It is expected that around 25,000 people will visit, which represents a moment of economic prosperity that the inhabitants of this region should seize upon, explained Luis Guerra, president of the fair.
“This is the only fair held in Herrera, and so it should be esteemed and promoted by all of the authorities of the province, as well as by business-owners in the region,” he argued.
After many years without it, parachuting will be available on Friday and Saturday for the amusement of young and old. During the four days of the fair there will also be livestock judging, bullfights, fair rides, dance clubs, street dances and performances by national artists, in addition to authentic dances performed by the locals, who are affectionately referred to as manitos ocueños for their brotherly countryside greeting.
José Valdivieso, a yam farmer from the San José township in the district of Ocú, has been looking forward to the start of the San Sebastián fair, because he says it is an opportunity to sell some of his crops.
He grows about two hectares of diamond yam, and during the four days of the fair sells the tuber to the ladies who set up pubs and restaurants. Other women, artisans of the community, are already installed in their stands to exhibit and sell their handmade crafts. Mabel Espinoza said that she worked for months to stitch stylized garments by hand, including dresses for women and children, blouses, shirts and, most importantly, the regional montuno and ocueña styles of polleras.

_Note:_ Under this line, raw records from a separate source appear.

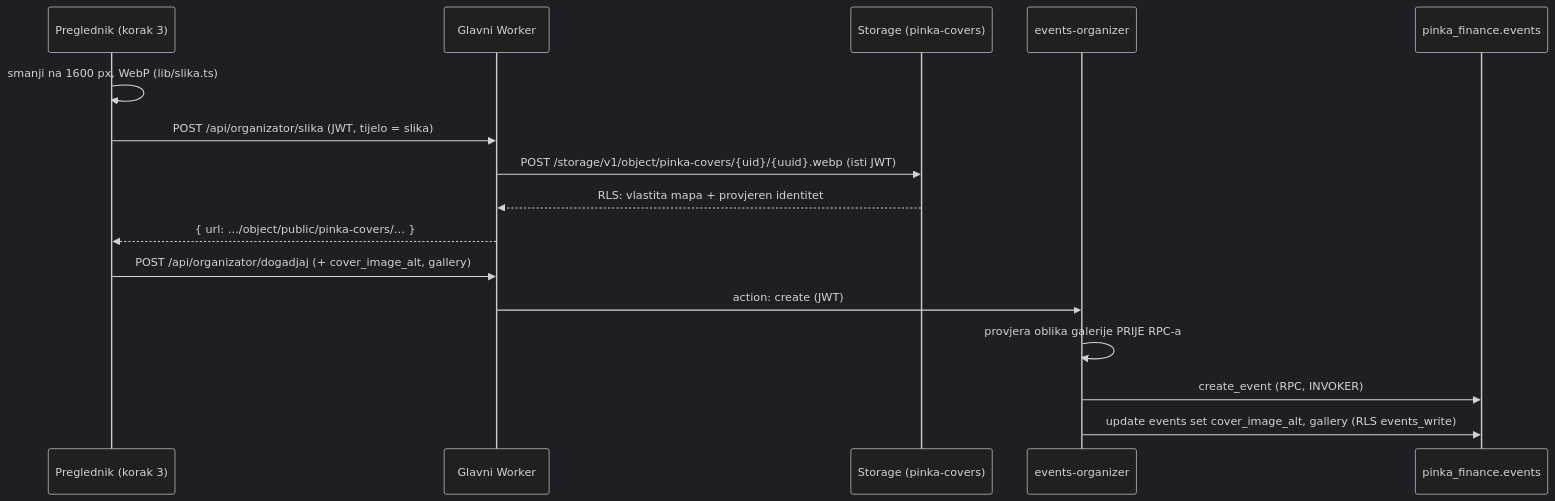
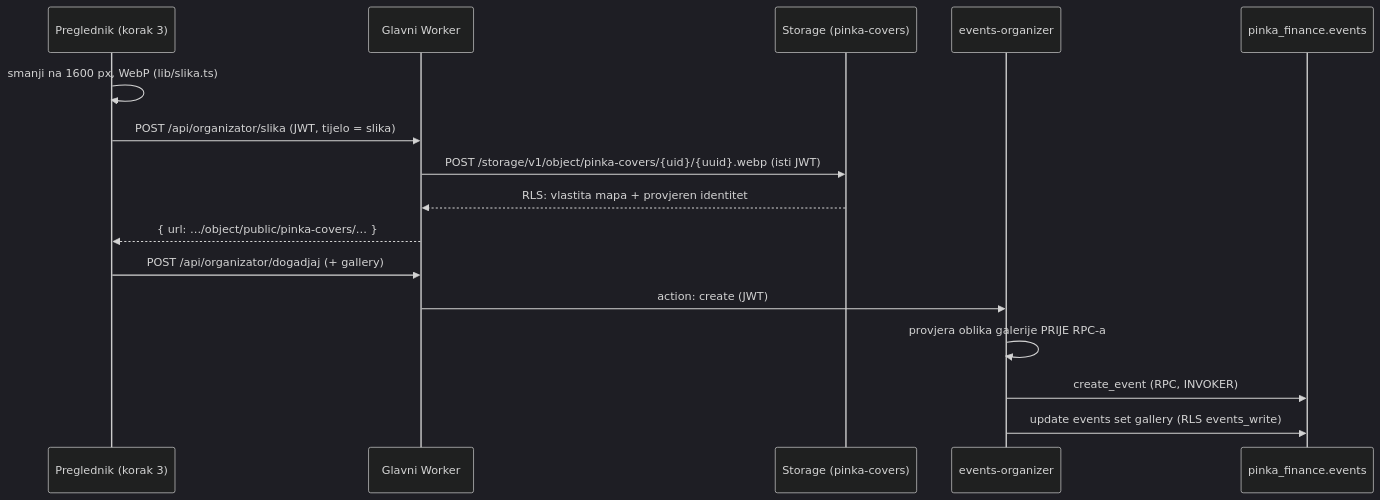
Before and after one commit to IStep95/domovina-ulaznice: the diagram in docs/2026-11-24-upload-slika-i-galerija.md, drawn with Mermaid (dark theme). The commit also changed other lines of this file and 11 other files, not shown here.

````diff
--- a/docs/2026-11-24-upload-slika-i-galerija.md
+++ b/docs/2026-11-24-upload-slika-i-galerija.md
@@ -9,18 +9,18 @@
 ```mermaid
 sequenceDiagram
   participant B as Preglednik (korak 3)
   participant W as Glavni Worker
   participant S as Storage (pinka-covers)
   participant F as events-organizer
   participant DB as pinka_finance.events
   B->>B: smanji na 1600 px, WebP (lib/slika.ts)
   B->>W: POST /api/organizator/slika (JWT, tijelo = slika)
   W->>S: POST /storage/v1/object/pinka-covers/{uid}/{uuid}.webp (isti JWT)
   S-->>W: RLS: vlastita mapa + provjeren identitet
   W-->>B: { url: …/object/public/pinka-covers/… }
-  B->>W: POST /api/organizator/dogadjaj (+ cover_image_alt, gallery)
+  B->>W: POST /api/organizator/dogadjaj (+ gallery)
   W->>F: action: create (JWT)
   F->>F: provjera oblika galerije PRIJE RPC-a
   F->>DB: create_event (RPC, INVOKER)
-  F->>DB: update events set cover_image_alt, gallery (RLS events_write)
+  F->>DB: update events set gallery (RLS events_write)
 ```
````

As one of the fair's most significant attractions, a special stage will support the swirling feet of the manitos ocueños dancers. These dances are some of the country's oldest traditions and are jealously preserved in this region, which is why this folk tradition is greatly appreciated by both locals and visitors.